After skiing in the morning, I changed and helped man a few tables in the museum room of the base lodge. There is an excellent collection of early photos of the hills and jumps where the club got its start before the acquisition of Black Mountain.
The Ski Museum of Maine had supplied a bunch of photos from the area and other items, and visitors to Black that Friday were interested in the history. The highlight of the day occurred around 5 p.m. when Chummy Broomhall arrived. We had heard he wouldn’t be able to make the trip from the Veteran’s Home in South Paris, but he decided he was coming and he was soon seated at a table in the base lodge where one club member after another greeted him. On an adjacent table was a stack of Scott Andrews’ new book on the History of the Chisholm Ski Club. The author wasn’t able to make it until the next day, but those buying the book got lined up to have the oldest living member of the club to sign it.
And the 97-year-old Broomhall gladly obliged. It was a great kickoff day for the weekend celebration.
Now it’s on to more skiing.
It doesn’t seem possible that February is already here, but it is, and with it the best skiing should be ahead. We had a few thaws in January but not enough to reduce the cover much in the mountains. A few weeks, ago Sugarloaf sent out an email that the Snowfields were open, a sign of plenty of snow cover. The snowfields didn’t have enough snow to open the past two seasons, so this is a good omen.

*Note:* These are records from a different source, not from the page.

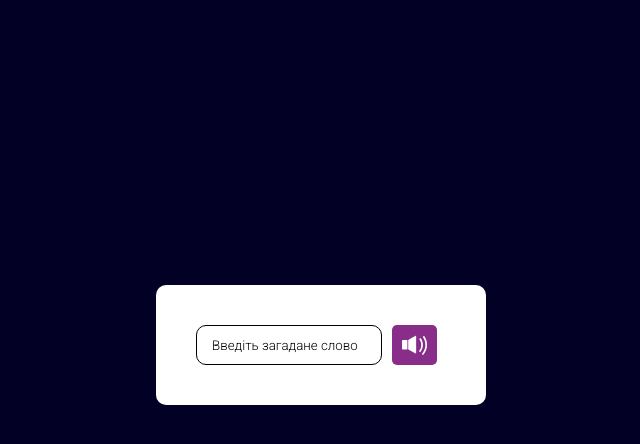
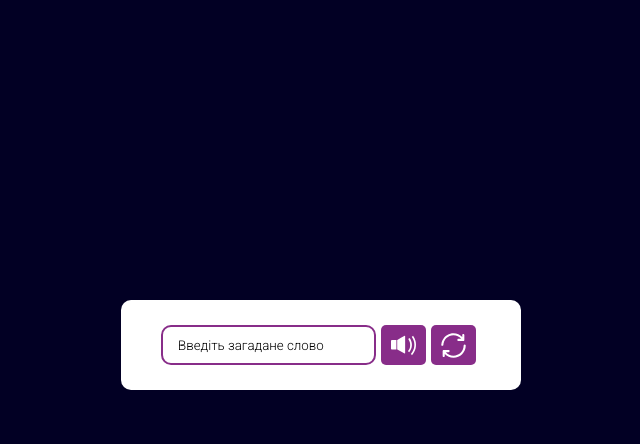
Before and after one commit to ilhmpy/Voicespell, a React (Create React App) app: page / in a window 1280 px wide. Both pictures are taken after a click on the button "ГРАТИ". Shown: the top 444 px of the page, without its empty margins (319-959 px from the left). Built offline with nearby package versions, Linux system fonts and the light colour scheme.

Commit message:
Add new functions

```diff
--- /dev/null
+++ b/src/UI/Block.tsx
@@ -0,0 +1,7 @@
+import styled from "styled-components";
+
+export const Block = styled.div`
+    width: 100%;
+    height: auto;
+
+`;
--- a/src/UI/Button.tsx
+++ b/src/UI/Button.tsx
@@ -12,6 +12,7 @@ export const Button = styled.button<ButtonInterface>`
      background: #882D89;
      color: #fff;
      transition: 0.3s;
+     margin-right: 5px;
 
      &: hover {
         background: rgb(94, 1, 94);
--- /dev/null
+++ b/src/UI/index.ts
@@ -0,0 +1,3 @@
+export { Block } from "./Block";
+export { Button } from "./Button";
+export { FlexBlock } from "./FlexBlock";
--- a/src/app.styles.tsx
+++ b/src/app.styles.tsx
@@ -6,10 +6,10 @@ interface ModalType {
 
 export const Modal = styled.div<ModalType>`
    background: rgb(255, 255, 255);
-   padding: 40px;
+   padding: 25px 40px;
    border-radius: 10px;
    font-family: 'Roboto', sans-serif;
    font-weight: 600;
 
-   ${({ play }) => play ? `width: 330px; height: auto;` : `width: 300px; height: auto;`}
+   ${({ play }) => play ? `width: 400px; height: auto;` : `width: 400px; height: auto;`}
 `;
--- a/src/components/Playing/Playing.styles.tsx
+++ b/src/components/Playing/Playing.styles.tsx
@@ -1,13 +1,55 @@
 import styled from "styled-components";
 
-export const Input = styled.input`
+interface InputInterface {
+    right: boolean;
+}
+
+export const Input = styled.input<InputInterface>`
     display: block;
     padding: 15px;
-    width: 186px;
+    width: 215px;
     height: 40px;
-    border: 1px solid;
+    border: 2px solid rgb(136, 45, 137);
     border-radius: 10px;
     font-family: Roboto, 'sans-serif';
     font-weight: 400;
-    margin-right: 10px;
+    margin-right: 5px;
+
+    ${({ right }) => right ? 'color: green;' : 'color: red;'}
 `;
+
+export const WordIndicator = styled.span<InputInterface>`
+    margin-left: 4px;
+    font-weight: 600;
+    display: block;
+    padding: 0;
+    margin-top: 10px;
+    transition: 1s;
+
+    ${({ right }) => right ? 'color: green; border-bottom: 1px solid green;' : `
+        color: red;
+        border-bottom: 1px solid red;
+        transition: 4s;
+        font-weight: 800;
+        animation-name: falseB;
+        animation-duration: 4s;
+
+        @keframes falseB {
+            0% { margin-top: 50px; }
+            100% { margin-top: 10px;}
+        }
+    `}
+`;
+
+export const WordIndicatorBox = styled.div`
+    width: 100%;
+    display: flex;
+    justify-content: left;
+`;
+
+export const WordSpanResult = styled.span`
+    color: green;
+    margin-top: 10px;
+    transition: 1s;
+    display: block;
+`;
--- a/src/components/Playing/Playing.tsx
+++ b/src/components/Playing/Playing.tsx
@@ -1,55 +1,73 @@
 import { FlexBlock } from "../../UI/FlexBlock";
-import { Input } from "./Playing.styles";
-import { Button } from "../../UI/Button";
+import { Input, WordIndicator, WordIndicatorBox, WordSpanResult } from "./Playing.styles";
+import { Button, Block } from "../../UI";
 import { ReactComponent as SoundSVG } from "../../static/sound.svg";
+import { ReactComponent as ReplaceSVG } from "../../static/replace.svg";
 import { useEffect, useState } from "react";
-
-/*
-    1 етап
-
-    1 створюємо список слів
-    2 дізнаємось рандомне слово
-    3 змушуємо браузер розмовляти
-    4 зберігаємо слово яке загадали
-    5 додаємо максимум букв в слові у інпут
-
-    2 етап
-
-    1 обробляємо введенні данні (перетворюємо отримане слово на массив, теж саме робимо з загаданим словом) перевіряємо чи сходятся усі букви
-    2 якщо ні показуємо результат та показуємо конкретні букви які не правильні у цьому слові
-*/
 
 export const Playing = () => {
     const [hiddenWord, setHiddenWord] = useState<number>(0);
     const [words, setWords] = useState<string[]>([
-        'собака', 'кіт', 'стілець', 'стіл', 'сукня',
-        'мама', 'мавпа', 'кінь', 'олень', 'русня',
-        'памперс', 'лайно', 'сварог', 'триглав', 'фрея',
-        'даждьбог', 'перун', 'одін', 'рід', 'скарби'
+        'Tätigkeit', 'Fahrkarte', 'Verkehr', 'auschreiben', 'abschreiben',
+        'einfühlen', 'Entwicklung', 'Ergebniss', 'Hund', 'Hausaufgaben',
+        'Lehrer', 'Heft', 'Telefon', 'Katze', 'Oberschenkelknochen',
+        'ausmessen', 'Bewerbung', 'Verantwortung', 'Satz', 'Wort'
     ]);
+    const [ hiddenWordValue, setHiddenWordValue ] = useState<string>('');
+
+    const randomWord = () => Math.floor(Math.random() * words.length);
 
     useEffect(() => {
-        const hiddenWordIdx = Math.floor(Math.random() * words.length);
-        speechSynthesis.getVoices();
-        setHiddenWord(hiddenWordIdx);
+        setHiddenWord(randomWord());
     }, []);
 
-    const handleButton = (e: any) => {
-        const voice = speechSynthesis.getVoices()[1];
-        console.log(voice)
-        let speech = new SpeechSynthesisUtterance('собака');
-        speech.lang = 'ru-RU'
-        speech.voice = voice;
+    const handleSoundButton = () => {
+        let speech = new SpeechSynthesisUtterance(words[hiddenWord]);
+        speech.lang = 'de-DE'
+        speech.rate = 0.5;
 
         speechSynthesis.speak(speech);
     };
 
+    const handleReplaceButton = () => {
+        setHiddenWord(randomWord());
+        setHiddenWordValue('');
+    }
+
+    const handleHiddenWordInput = (e: any) => {
+        const value = e.target.value;
+        setHiddenWordValue(value);
+    };
+
     return (
-        <FlexBlock justifyContent="left" wrap>
-            <Input placeholder="Введіть загадане слово" />
-            <Button small onClick={handleButton}>
-                <SoundSVG />
-            </Button>
-        </FlexBlock>
+        <div>
+            <FlexBlock justifyContent="left" wrap>
+                <Input
+                    placeholder="Введіть загадане слово"
+                    maxLength={typeof hiddenWord == 'number' ? words[hiddenWord].length : 0}
+                    onChange={handleHiddenWordInput}
+                    value={hiddenWordValue}
+                    right={hiddenWordValue == words[hiddenWord]}
+                />
+                <Button small onClick={handleSoundButton}>
+                    <SoundSVG />
+                </Button>
+                <Button small onClick={handleReplaceButton}>
+                    <ReplaceSVG />
+                </Button>
+            </FlexBlock>
+            {hiddenWordValue != words[hiddenWord] && hiddenWordValue != '' && (
+                <Block>
+                    <WordIndicatorBox>
+                        {hiddenWordValue.split('').map((b, idx) => (
+                            <WordIndicator key={idx} right={b == words[hiddenWord][idx]}>{b}</WordIndicator>
+                        ))}
+                    </WordIndicatorBox>
+                </Block>
+            )}
+            {hiddenWordValue == words[hiddenWord] && (
+                <WordSpanResult>Ти впорався!</WordSpanResult>
+            )}
+        </div>
     )
 }
--- a/src/components/StartPlay/StartPlay.tsx
+++ b/src/components/StartPlay/StartPlay.tsx
@@ -14,7 +14,7 @@ export const StartPlay: FC<StartPlayInterface> = ({ setPlay }) => {
 
     return (
         <div>
-            <Title>Гра на перевірку знань граматики</Title>
+            <Title>Гра на перевірку правописання німецьких слів</Title>
             <FlexBlock>
                 <Button onClick={handleClick}>ГРАТИ</Button>
             </FlexBlock>
```
Also changed, not shown: src/static/replace.svg (added).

This is the month when everything comes together for skiers. Not only is February usually the best snow month, it’s winter vacation month. That means plenty of families plan on taking off some time to ski and the areas plan to accommodate. Those areas that operate only weekends such a Black Mountain and Mt. Abram will be open at 9 a.m. every day, and areas such as Lost Valley will also offer a full day.
February vacation is also when the high school ski championships take place. The alpine events — giant slalom and slalom are set for Feb. 21 and 22, Class A at Mt. Abram and Class B at Black Mountain. The cross country races, both classic and freestyle, are set for Feb. 23 and 24, Class B at the Sugarloaf Outdoor Center and A and C at Quarry Road Trails in Waterville. Ski racers, both alpine and Nordic are used to competing with few spectators, unlike the basketball games which will be played before packed houses the same week. These kids deserve more attention than just being cheered on by coaches and a handful of parents, and I can attest from having attended previous years’ alpine races that there are a lot of skiers worth watching skiing for our schools.
Speaking of competition, the overtime Super Bowl finish made me think of skiing competition. I didn’t realize that Atlanta would not get a try after the Patriots scored a TD. The game actually was decided by a coin toss.
As I have often pointed out, ski racers have no guaranteed salary, and there is no such thing as a no-cut contract. Only by winning and placing high in results do ski racers make any money. I have watched ski racing at every level from the Wes Marco races at Titcomb and the J.P. Parisien races at Lost Valley, to the college carnivals, national championships at Sugarloaf, World Cups here in New England, in Canada and Norway, and I have never seen a race decided by a coin toss. I suspect that the NFL powers that be will be discussing the overtime rules in the offseason.
Next weekend, as the vacation gets under way with the holiday weekend, you can find me at Sugarloaf for Maine Skiing Heritage Day. I’ll be with those representing the Ski Museum of Maine with a display in the Base Lodge during the day. At 4 p.m., the activities will move down to the Sugarloaf Inn for a reception along with silent and live auctions. If you’re at the Loaf stop by.
See you on the slopes.